* **Prompt**:
Go through the entries below and copy every line that holds the word "README".

* **Records for this exercise**:
*** Begin section ***

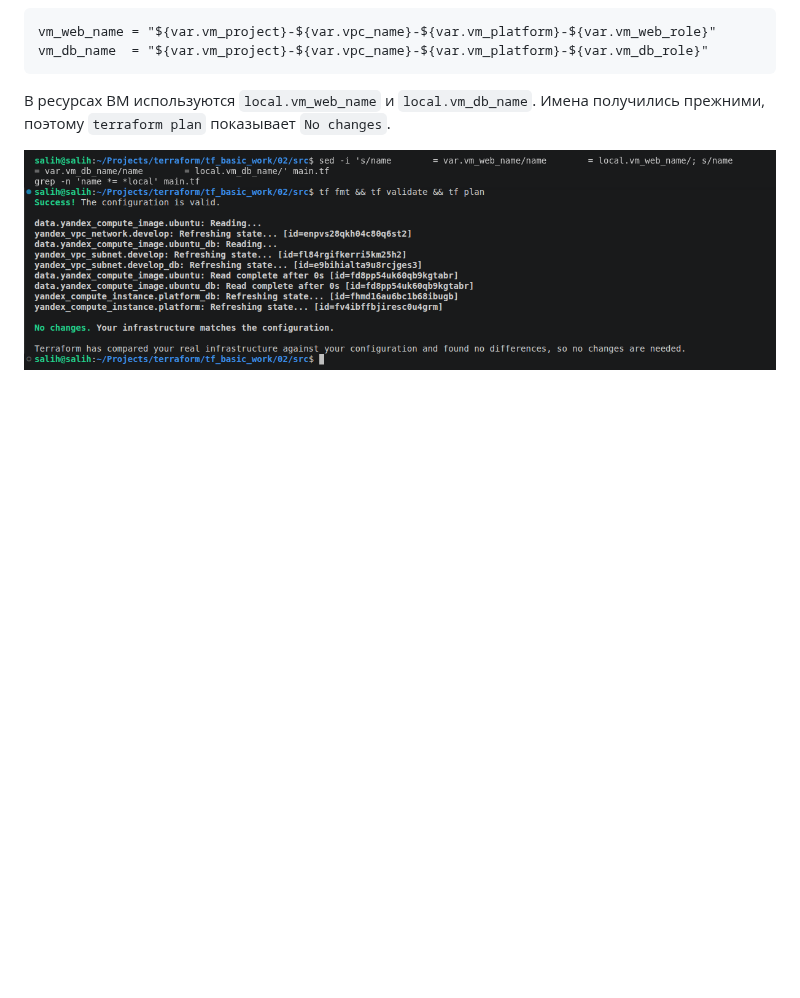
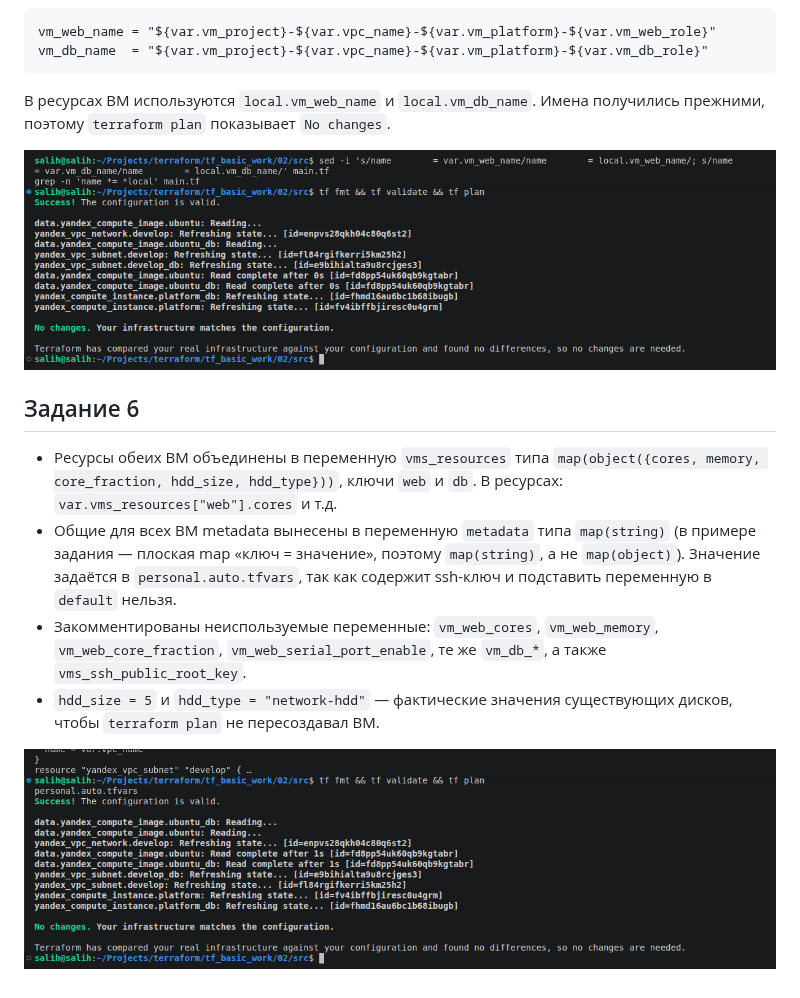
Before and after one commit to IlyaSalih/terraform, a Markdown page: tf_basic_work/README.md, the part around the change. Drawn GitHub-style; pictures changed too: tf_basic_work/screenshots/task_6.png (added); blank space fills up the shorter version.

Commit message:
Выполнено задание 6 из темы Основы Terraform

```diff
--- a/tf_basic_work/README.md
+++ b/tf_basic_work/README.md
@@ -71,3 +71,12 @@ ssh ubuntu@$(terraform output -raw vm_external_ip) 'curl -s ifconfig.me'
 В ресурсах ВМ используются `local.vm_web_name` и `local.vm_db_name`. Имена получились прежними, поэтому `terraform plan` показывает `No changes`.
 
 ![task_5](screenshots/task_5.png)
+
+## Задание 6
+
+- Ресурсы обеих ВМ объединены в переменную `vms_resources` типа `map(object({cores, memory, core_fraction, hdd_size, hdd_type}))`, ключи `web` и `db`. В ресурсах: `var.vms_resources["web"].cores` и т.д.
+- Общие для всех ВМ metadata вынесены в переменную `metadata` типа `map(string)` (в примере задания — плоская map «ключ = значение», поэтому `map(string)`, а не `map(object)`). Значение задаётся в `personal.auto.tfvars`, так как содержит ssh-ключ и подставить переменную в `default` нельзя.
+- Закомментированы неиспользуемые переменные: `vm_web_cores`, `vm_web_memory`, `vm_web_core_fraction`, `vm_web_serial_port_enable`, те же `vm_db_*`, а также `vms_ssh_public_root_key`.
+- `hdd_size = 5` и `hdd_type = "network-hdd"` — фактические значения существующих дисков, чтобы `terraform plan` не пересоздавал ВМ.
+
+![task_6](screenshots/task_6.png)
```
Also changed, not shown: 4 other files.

*** End section ***

* **Written answer**:
Before and after one commit to IlyaSalih/terraform, a Markdown page: tf_basic_work/README.md, the part around the change. Drawn GitHub-style; pictures changed too: tf_basic_work/screenshots/task_6.png (added); blank space fills up the shorter version.
--- a/tf_basic_work/README.md
+++ b/tf_basic_work/README.md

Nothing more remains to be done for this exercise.